Time was when Bushy Park was the place to find him; when the future global superstar could pound the leafy avenues in relative anonymity, patiently fanning the flames of a quiet dream.
But that was before: before he left Teddington for a rigorous finishing school on the Pacific Rim; before two sultry August nights changed everything; before the gates of immortality lifted up their heads and running’s king of glory entered in.
Today, if you want Mo Farah, it helps to have a shared history and a plan to fire his imagination. Fortunately, Tom Bedford has both. Son of David Bedford, the former 10,000m world record holder, Tom is Race Director of this month’s inaugural Richmond Running Festival: a fun, family event designed to celebrate the best in running and fitness, aid local charities and showcase the beauties of the borough.

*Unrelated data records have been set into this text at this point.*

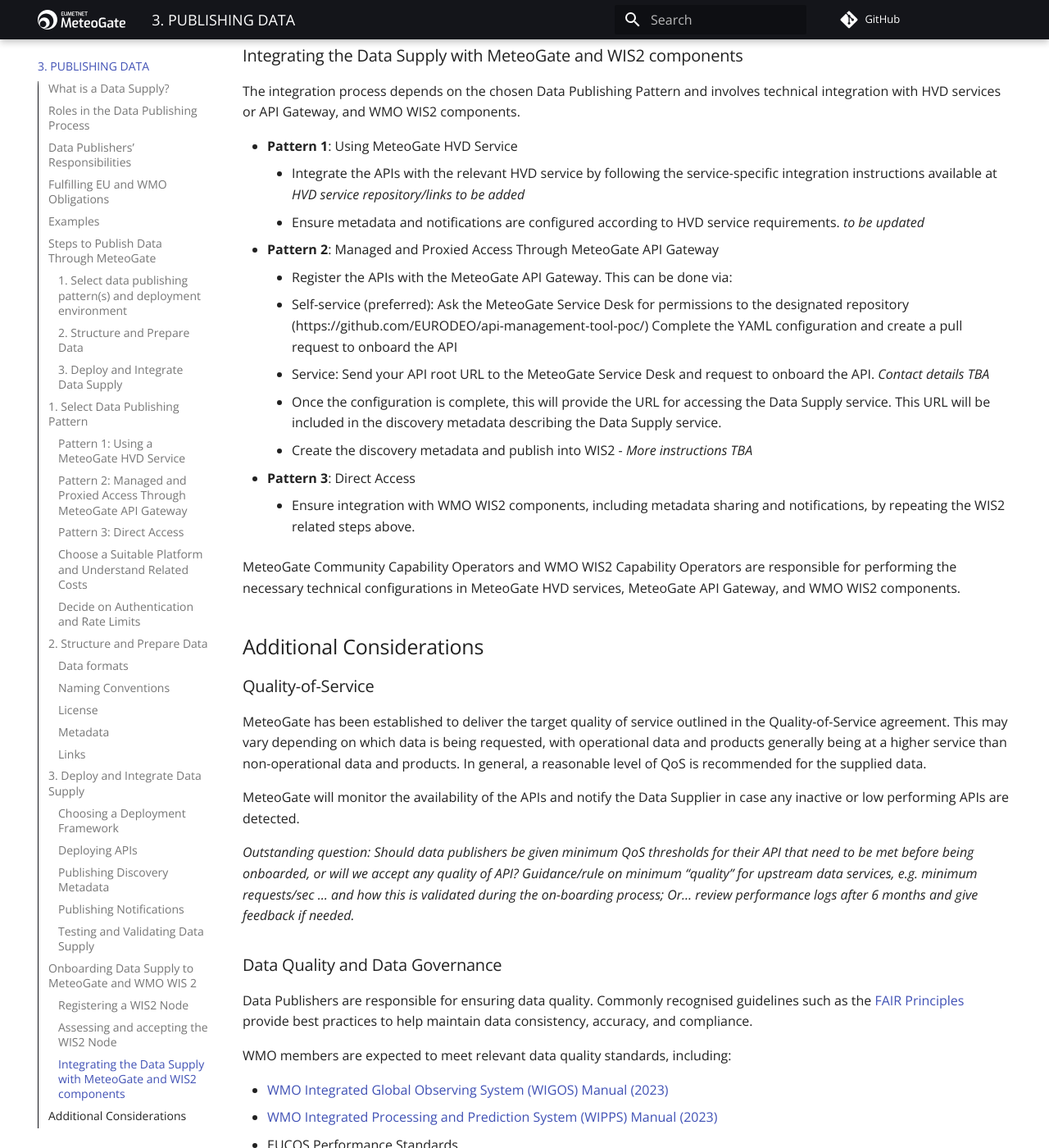
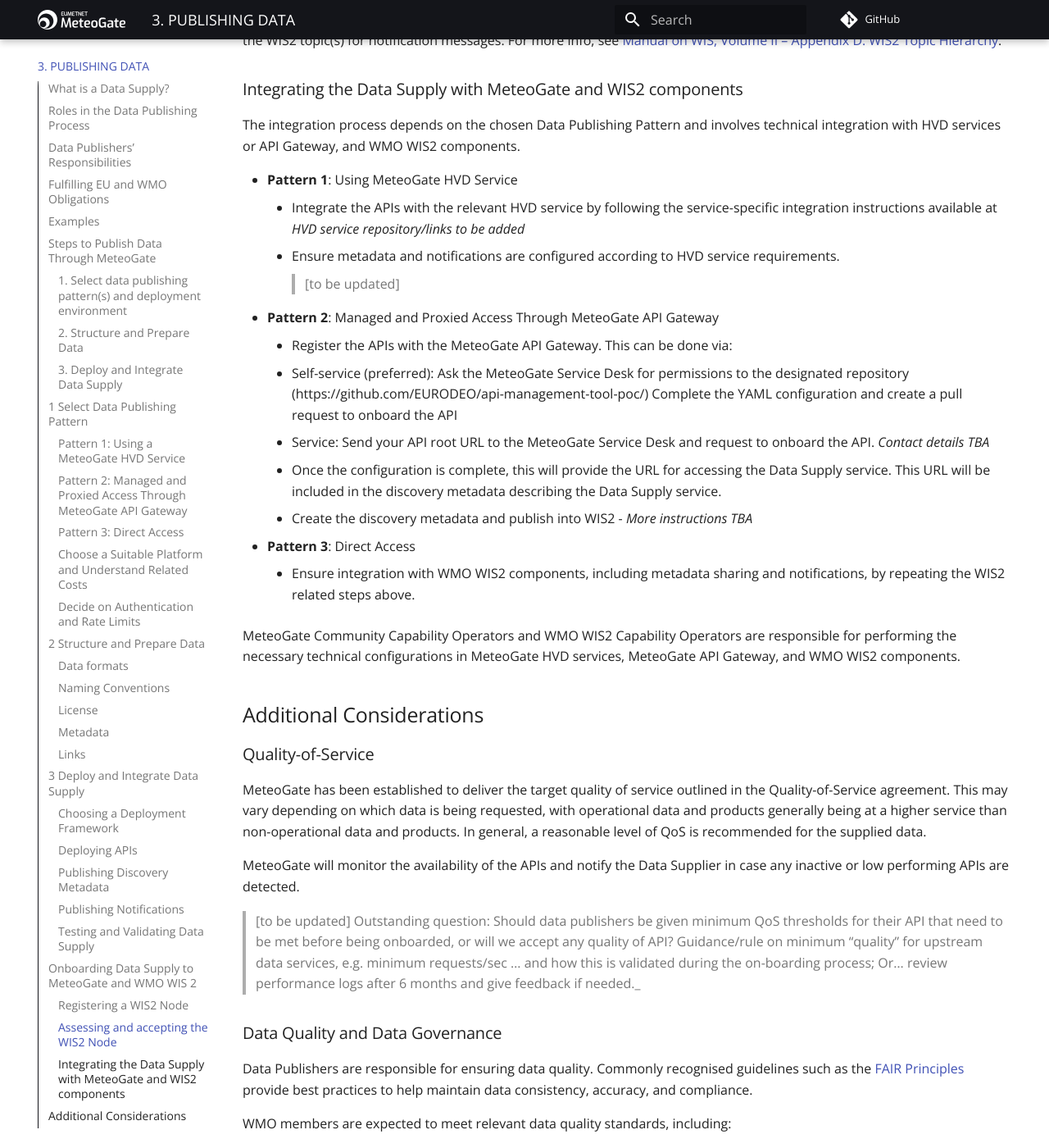
Before and after one commit to EUMETNET/meteogate-documentation, an MkDocs documentation site: the page built from docs/3-publishing-data.md, in a window 1280 px wide and 1400 px high, scrolled down 17007 px. Shown: the whole window at 82% size. Built offline with MkDocs 1.6.1 and Material for MkDocs 9.7.7, drawn with Linux system fonts in a browser that asks for light colours; comment, search, counter and statistics services are not loaded; some of the changed text lies outside the part shown.

Commit message:
Update 3-publishing-data.md

```diff
--- a/docs/3-publishing-data.md
+++ b/docs/3-publishing-data.md
@@ -3,7 +3,6 @@
 This section describes how to publish open meteorological and hydrological data through MeteoGate, ensuring compliance with EU High-Value Datasets (HVD) regulations and WMO WIS 2.0 obligations.
 
 These instructions are intended for **National Meteorological and Hydrological Services (NMHSs)** and other entities publishing data via MeteoGate, referred to as **Data Publishers** in MeteoGate.
-
 
 ## What is a Data Supply?
 
@@ -46,7 +45,8 @@ Data Publishers must ensure:
   - Reporting to **EUMETNET** as required
 
 See full policy in the _MeteoGate Participation Management Policy_.
-> _(link to be updated)_
+
+> [link to be updated]
 
 ## Fulfilling EU and WMO Obligations
 
@@ -103,6 +103,8 @@ The following are real-world examples of successful data publication within Mete
 
 [MeteoSwiss STAC API](https://github.com/MeteoSwiss/opendata)
 
+  > [to be updated] Add more exampled, ref. to API workshop materials?
+
 ---
 
 ## Steps to Publish Data Through MeteoGate
@@ -120,7 +122,7 @@ The Data Supply must be deployed according to the chosen publishing pattern. Thi
 
 ---
 
-## 1. Select Data Publishing Pattern
+## 1 Select Data Publishing Pattern
 
 The Data Publisher and/or Data Owner will decide how they want their data to be made available. Data can be published through MeteoGate in three different patterns. The choice should be based on the data type, existing technical solutions and runtime environments already used for sharing open data (if any), and specific requirements for access control, cost, and performance. Data Publishers and/or Owners can choose different options for different datasets and APIs.
 
@@ -217,7 +219,7 @@ The access restrictions are implemented in different ways depending on the Data
 
 ---
 
-## 2. Structure and Prepare Data
+## 2 Structure and Prepare Data
 
 Datasets should be structured in a way that ensures efficient access, consistency, interoperability, and discoverability within MeteoGate and WMO WIS2. Key aspects of structuring include defining dataset boundaries, standardizing parameters, optimizing metadata, ensuring proper indexing, and selecting suitable API technologies for data retrieval.
 
@@ -384,7 +386,7 @@ Effective linking enhances discoverability and navigation. In MeteoGate, links s
   - Implement X-Forwarded and X-Prefix Headers for correct URL resolution when using the MeteoGate API Gateway.
   - Ensure consistent and intuitive navigation by maintaining a clear and logical link structure throughout the API.
 
-## 3. Deploy and Integrate Data Supply
+## 3 Deploy and Integrate Data Supply
 
 ### Choosing a Deployment Framework
 
@@ -508,7 +510,8 @@ The integration process depends on the chosen Data Publishing Pattern and involv
 
   - **Pattern 1**: Using MeteoGate HVD Service
     - Integrate the APIs with the relevant HVD service by following the service-specific integration instructions available at _HVD service repository/links to be added_
-    - Ensure metadata and notifications are configured according to HVD service requirements. _to be updated_
+    - Ensure metadata and notifications are configured according to HVD service requirements.
+  > [to be updated]
   - **Pattern 2**: Managed and Proxied Access Through MeteoGate API Gateway
     - Register the APIs with the MeteoGate API Gateway. This can be done via:
        - Self-service (preferred): Ask the MeteoGate Service Desk for permissions to the designated repository (https://github.com/EURODEO/api-management-tool-poc/) Complete the YAML configuration and create a pull request to onboard the API
@@ -528,8 +531,7 @@ MeteoGate has been established to deliver the target quality of service outlined
 
 MeteoGate will monitor the availability of the APIs and notify the Data Supplier in case any inactive or low performing APIs are detected.
 
-_Outstanding question: Should data publishers be given minimum QoS thresholds for their API that need to be met before being onboarded, or will we accept any quality of API?
-Guidance/rule on minimum “quality” for upstream data services, e.g. minimum requests/sec … and how this is validated during the on-boarding process; Or… review performance logs after 6 months and give feedback if needed._
+> [to be updated] Outstanding question: Should data publishers be given minimum QoS thresholds for their API that need to be met before being onboarded, or will we accept any quality of API? Guidance/rule on minimum “quality” for upstream data services, e.g. minimum requests/sec … and how this is validated during the on-boarding process; Or… review performance logs after 6 months and give feedback if needed._
 
 ### Data Quality and Data Governance
 
@@ -562,7 +564,8 @@ Effective monitoring and logging are essential for ensuring API health, performa
 In MeteoGate, logging and monitoring occur at three levels:
 
   - Individual API Level (Data Publisher Responsibility): Each Data Publisher’s API is responsible for logging request details, errors, and performance metrics. This includes structured logs (e.g., JSON-based logging) that provide visibility into API behaviour, response times, and error rates.
-  - HVD Service Level (Data Publishing Pattern 1): MeteoGate’s centralised data services log request details, errors, and performance metrics. _to be updated_
+  - HVD Service Level (Data Publishing Pattern 1): MeteoGate’s centralised data services log request details, errors, and performance metrics.
+> [to be updated]
   - MeteoGate API Gateway Level (Data Publishing Pattern 2): MeteoGate API Gateway provides centralised logging, monitoring, and traffic analysis. It collects logs for all requests passing through the gateway, including request origins, response times, error rates, and usage metrics.
 
 MeteoGate includes an insights service and provides the following metrics that can be used for API performance reporting, when using Data Publishing Patterns 1 or 2:
```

Incorporating the Visit Richmond Half Marathon, the Kew Gardens 10K and the Nike Kids’ Mile, the festival is open to runners of every class and none, with a wealth of other attractions to keep non-runners equally entertained.
Farah, whom Tom has known since he was eight, dropped by Kew Gardens this month en route for Moscow to reveal the half marathon and 10k courses – a suitably swift lap of publicity before accelerating away towards gold.
Not so swift, however, as to outpace The Richmond Magazine. A full interview may have eluded us, but before Britain’s brightest star headed off to shine in the East, there was time for a brief Q&A. Not the most elegant of formats – more egg and spoon race than Golden Mile – but an audience nonetheless with the main man on distance running’s global stage.
Q: What are your fondest memories of living in Richmond borough?
A: Having access to Bushy and Richmond Parks for training. You cannot beat Richmond for running. I’m currently training in Oregon and all my runs are boring compared to here.
Q: Will you return here to live?
A: Oh yes. My family’s life is here. I shall come back and live in a castle!
Q: What is it about the Richmond Running Festival that impresses you?
A: A few things, actually. The Mo Farah Foundation is the official charity, so we share 10% of the entry fees with another great local charity, Shooting Star CHASE. I’ve just launched the Mo Farah Academy to encourage homegrown sporting talent to stay in sport. I only got where I am today through similar foundations offering me technical and financial support, so it’s time to give back to the next generation.
Also, the kids’ mile races. Tom has explained the vision to give these little ones the best day of their life. They will imitate the adults, finish in front of a crowd and get a medal. This is how to get kids started.
Finally, the course. I’ve run every part of this borough except Kew Gardens – it looks amazing!
Q: Super Saturday. What is your principal memory of that famous night?
A: To have three gold medals in 45 mins was incredible. It will never happen again. My overriding memory is of crossing the line and just hearing the crowd that loud. It was like an explosion.
Q: You recently took Steve Cram’s British record at 1500m. How do you excel at such a range of distances?
A: Years of improved training and no injuries means that it’s all coming together. Even three months ago, I didn’t think I could run that fast. Now, in terms of world records, I’m probably closer to the 1500m than anything else. It’s weird, as I’m running the London Marathon next year and I’m excited to see what I can do for that.
Q: Will the latest allegations of drug-enhanced performance by Jamaican sprinters have lasting repercussions for athletics as a whole?
A: At the (London 2012) Anniversary Games, 120,000 spectators came over two days, which proves that people believe in athletics. They have to. You’re not in control of what other people do – only what you do yourself. As a nation, we don’t stand for drug cheats and our testing system is good. Wherever I am in the world, I have to give the testers a one-hour slot in which they can check on me – but I never know which day they’ll turn up. That’s important – and other countries must do the same thing.
Richmond Running Festival, Sept 22